It’s about a homegrown player that stays in one place for his entire career. About a player who rises above the rest. A player who leads superstars.

I guess you could say in a word what I love about the essence of Derek Jeter is respect. This video seriously gives me goosebumps and I hope you can find an appreciation for the essence of the game even if you happen to not care for the Yankees. And yes, my second child is named after him.

The Gate

The way you enter determines the way you’re treated.

The world shows you the wall to climb.

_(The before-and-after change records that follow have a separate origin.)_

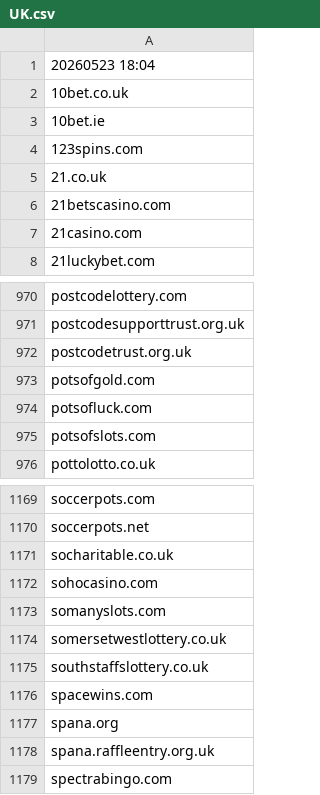
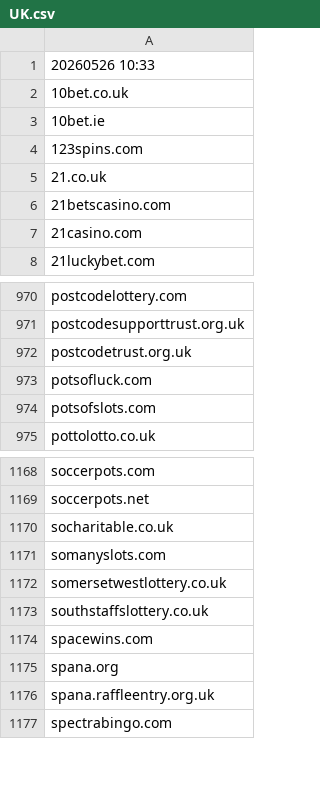
Before and after one commit to itsJustinCase/gamble-eagle, a CSV file: UK.csv, drawn as a sheet; only a part is shown, gaps mark what is left out.

Commit message:
update UK.csv

```diff
--- a/UK.csv
+++ b/UK.csv
@@ -1,2 +1,2 @@
-20260523 18:04
+20260526 10:33
 10bet.co.uk
@@ -972,3 +972,2 @@ postcodesupporttrust.org.uk
 postcodetrust.org.uk
-potsofgold.com
 potsofluck.com
@@ -1171,3 +1170,2 @@ soccerpots.net
 socharitable.co.uk
-sohocasino.com
 somanyslots.com
```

Jesus shows you the gate to enter.

John 10:1-10

A Proper Response to Darkness

This post originally appeared in the East Valley Tribune.

Light serves a profound function in our lives. Receive too much or too little of it and you’ll experience both physical and emotional effects. I remember visiting Alaska in the summer and reading a book by sunlight at 2am in the morning. This was a pretty cool experience but it made it quite difficult to sleep at my normal times. I also have many friends who live in Seattle and talk about the lack of sunlight they receive on a regular basis. It’s not uncommon for a person to choose where she lives based on the light available in that state. Light affects everything.

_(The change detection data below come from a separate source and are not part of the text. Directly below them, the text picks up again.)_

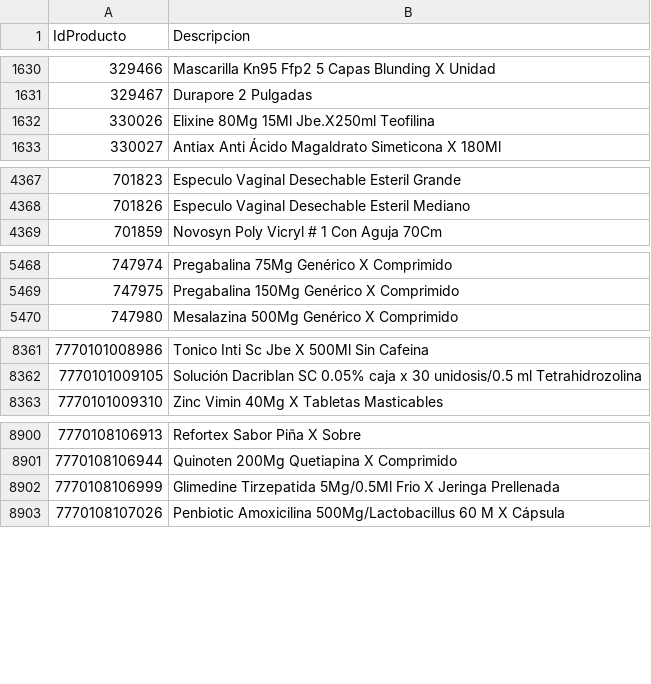
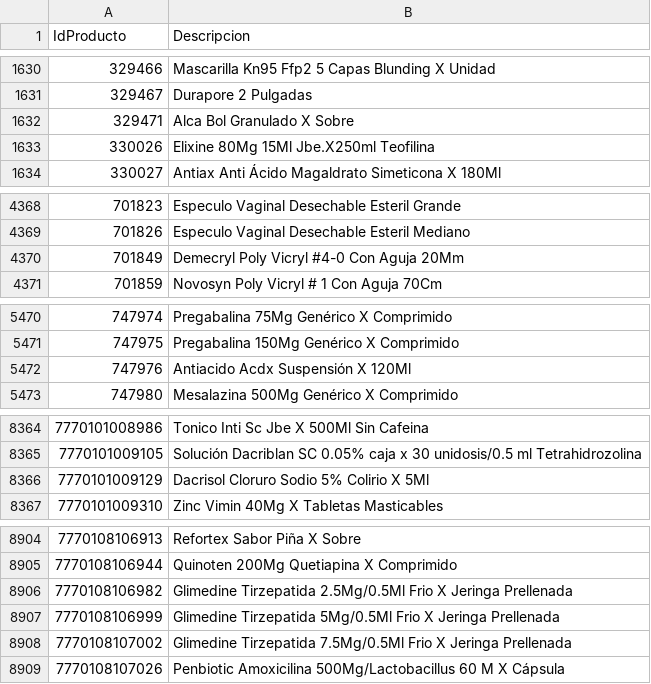
Before and after one commit to intikpo/precios-bolivia, a CSV file: data/raw/farmacorp/productos.csv, drawn as a sheet; only a part is shown, gaps mark what is left out; the diff covers the shown part only.

```diff
--- a/data/raw/farmacorp/productos.csv
+++ b/data/raw/farmacorp/productos.csv
@@ -1631,2 +1631,3 @@
 329467,Durapore 2 Pulgadas
+329471,Alca Bol Granulado X Sobre
 330026,Elixine 80Mg 15Ml Jbe.X250ml Teofilina
@@ -4368,2 +4369,3 @@
 701826,Especulo Vaginal Desechable Esteril Mediano
+701849,Demecryl Poly Vicryl #4-0 Con Aguja 20Mm
 701859,Novosyn Poly Vicryl # 1 Con Aguja 70Cm
@@ -5469,2 +5471,3 @@
 747975,Pregabalina 150Mg Genérico X Comprimido
+747976,Antiacido Acdx Suspensión X 120Ml
 747980,Mesalazina 500Mg Genérico X Comprimido
@@ -8362,2 +8365,3 @@
 7770101009105,Solución Dacriblan SC 0.05% caja x 30 unidosis/0.5 ml Tetrahidrozolina
+7770101009129,Dacrisol Cloruro Sodio 5% Colirio X 5Ml
 7770101009310,Zinc Vimin 40Mg X Tabletas Masticables
@@ -8901,3 +8905,5 @@
 7770108106944,Quinoten 200Mg Quetiapina X Comprimido
+7770108106982,Glimedine Tirzepatida 2.5Mg/0.5Ml Frio X Jeringa Prellenada
 7770108106999,Glimedine Tirzepatida 5Mg/0.5Ml Frio X Jeringa Prellenada
+7770108107002,Glimedine Tirzepatida 7.5Mg/0.5Ml Frio X Jeringa Prellenada
 7770108107026,Penbiotic Amoxicilina 500Mg/Lactobacillus 60 M X Cápsula
```
Also changed, not shown: 2 added rows elsewhere in this file, 3 other files.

It shouldn’t surprise us then that light serves as an important metaphor for spirituality. The apostle John heard Jesus explain firsthand that He Himself was the light of the world (John 8:12, 9:5). After years of reflecting on this, John would later teach us that “God is light; in him there is no darkness at all. If we claim to have fellowship with him and yet walk in the darkness, we lie and do not live out the truth” (1 John 1:5a-6).


The Great Evangelical Recession

I recently finished a thought provoking read from John S. Dickerson called The Great Evangelical Recession. In it Dickerson addresses six areas where the modern day Church in America will change in the coming decades. Then, he lays out his recommended solutions for how we should prepare for them. While I differed slightly with some of his conclusions I really enjoyed the discussion. I completely agree that the American Church is due for dramatic change and I hope to serve as a helpful voice in the process. He mentions the story of one of my mentors, Greg Boyd, and speaks of ideas that have been stirring in my head for awhile now.

Dickerson captures our two options well by saying that ‘What follows is not depressing. It simply tests our loyalty. While confronting these facts, we will be forced to answer, again and again, “Am I more committed to evangelicalism as we know it, or to Jesus Christ, His kingdom, and His message?” That question serves as a great test for each of us in the way we view the future of the church. Are we energized by this or deflated?